CHARLOTTE, NC (FOX 46) - In Thursday’s edition of the I-77 diaries, FOX 46 is investigating narrow lanes in the construction zone after a driver posted a picture on Facebook.
Kelly Mullins posted a photo showing a large truck barely making it through the tight lanes.
"The wide zone truck was in the middle, the cars were getting pigeonholed on barrier side or the barrier side to the right," said April Beckman, a mortgage contractor in the Lake Norman area.
She's on the road a lot.
"I'm concerned for myself; I’m concerned for my friends and my family traveling on the interstate of late," she said.
She and other drivers said they're white-knuckling it every time the lanes get narrow in the I-77 construction zone just north of uptown Charlotte.
"Something is going to happen at some point," Mullins said.
On Interstate-77, near the Tryon Exit, the lanes are not only narrower it's also hard to tell where the lines are.
"There are dark lines, there are gray lines, quasi white lines, and then all of a sudden they change," she said.
And with ruts in the road Beckman said there's not much room for error.
"I don't care if you have an older car, a newer car. The grooves swerve the cars. The tires get into a groove and veer off slightly. It's a slight movement when the lanes are only 11 or 11 and a half feet wide, and the lanes are not marked properly, it's huge," she said.
NCDOT said the standard width for lanes on the highway is 12 feet, but there is no legal minimum width, according to the department.
Sugar Creek Construction said the "travel lanes in the work zone can be reduced to 11 feet per state provisions."
FOX 46 Charlotte also asked for the company to specifically address drivers' concern about the narrowness of the lanes. To that they sent the same statement they've emailed us in the past:
“Motorists are encouraged to use extra caution when approaching the work zone, obey the posted speed limit and work zone signs, and allow extra time to reach their destinations safely.”
NCDOT said the lanes are narrower due to the concrete barriers which protect both drivers and workers.

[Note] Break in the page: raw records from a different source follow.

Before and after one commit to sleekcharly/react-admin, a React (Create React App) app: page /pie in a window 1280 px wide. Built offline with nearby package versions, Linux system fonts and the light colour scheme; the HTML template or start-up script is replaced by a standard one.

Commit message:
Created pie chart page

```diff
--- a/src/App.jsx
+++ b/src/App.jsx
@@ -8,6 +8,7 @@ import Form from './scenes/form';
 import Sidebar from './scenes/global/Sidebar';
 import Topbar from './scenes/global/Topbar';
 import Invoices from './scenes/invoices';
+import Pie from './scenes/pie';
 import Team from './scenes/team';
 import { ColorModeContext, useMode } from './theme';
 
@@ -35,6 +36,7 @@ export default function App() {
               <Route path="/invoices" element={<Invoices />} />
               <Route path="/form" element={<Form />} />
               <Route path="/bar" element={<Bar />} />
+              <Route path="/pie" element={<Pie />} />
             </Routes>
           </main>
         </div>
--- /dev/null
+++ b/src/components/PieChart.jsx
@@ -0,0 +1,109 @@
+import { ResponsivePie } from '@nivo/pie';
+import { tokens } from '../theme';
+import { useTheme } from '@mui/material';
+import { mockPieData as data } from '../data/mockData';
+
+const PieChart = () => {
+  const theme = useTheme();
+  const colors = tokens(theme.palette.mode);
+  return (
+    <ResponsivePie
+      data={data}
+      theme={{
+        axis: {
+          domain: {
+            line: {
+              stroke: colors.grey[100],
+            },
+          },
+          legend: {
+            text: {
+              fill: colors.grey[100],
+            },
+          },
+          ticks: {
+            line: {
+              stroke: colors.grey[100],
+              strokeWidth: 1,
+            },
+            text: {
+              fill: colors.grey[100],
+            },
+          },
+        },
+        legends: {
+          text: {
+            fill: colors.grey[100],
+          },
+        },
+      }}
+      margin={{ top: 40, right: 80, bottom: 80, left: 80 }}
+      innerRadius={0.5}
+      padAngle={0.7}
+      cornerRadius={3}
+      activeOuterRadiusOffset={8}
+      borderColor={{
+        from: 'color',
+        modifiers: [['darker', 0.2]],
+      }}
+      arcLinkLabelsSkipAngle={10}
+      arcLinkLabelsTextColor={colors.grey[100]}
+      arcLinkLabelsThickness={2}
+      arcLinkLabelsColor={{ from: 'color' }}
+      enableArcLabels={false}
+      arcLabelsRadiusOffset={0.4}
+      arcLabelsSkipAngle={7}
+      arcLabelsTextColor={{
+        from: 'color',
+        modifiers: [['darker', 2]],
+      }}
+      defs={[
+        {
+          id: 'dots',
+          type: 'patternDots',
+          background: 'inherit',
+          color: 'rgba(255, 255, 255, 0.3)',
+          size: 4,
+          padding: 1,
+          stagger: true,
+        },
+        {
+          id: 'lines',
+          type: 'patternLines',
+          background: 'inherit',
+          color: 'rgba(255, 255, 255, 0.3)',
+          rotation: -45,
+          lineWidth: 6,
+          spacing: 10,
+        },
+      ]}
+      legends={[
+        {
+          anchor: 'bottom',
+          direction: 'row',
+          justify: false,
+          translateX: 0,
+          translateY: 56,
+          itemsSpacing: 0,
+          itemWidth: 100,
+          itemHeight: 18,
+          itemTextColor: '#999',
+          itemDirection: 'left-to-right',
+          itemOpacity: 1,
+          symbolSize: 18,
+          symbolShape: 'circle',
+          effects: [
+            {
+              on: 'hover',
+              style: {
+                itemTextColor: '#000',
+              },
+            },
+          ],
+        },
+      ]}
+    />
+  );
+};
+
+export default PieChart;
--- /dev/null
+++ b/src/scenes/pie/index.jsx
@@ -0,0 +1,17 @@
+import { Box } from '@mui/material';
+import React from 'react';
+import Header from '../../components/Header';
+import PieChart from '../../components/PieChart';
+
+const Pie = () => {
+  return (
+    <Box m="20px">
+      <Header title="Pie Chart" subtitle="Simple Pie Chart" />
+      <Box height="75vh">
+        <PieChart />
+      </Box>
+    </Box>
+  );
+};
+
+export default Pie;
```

The department said it's still looking into NC Senator Tarte's request to require trucks drive in the right lane in the construction area.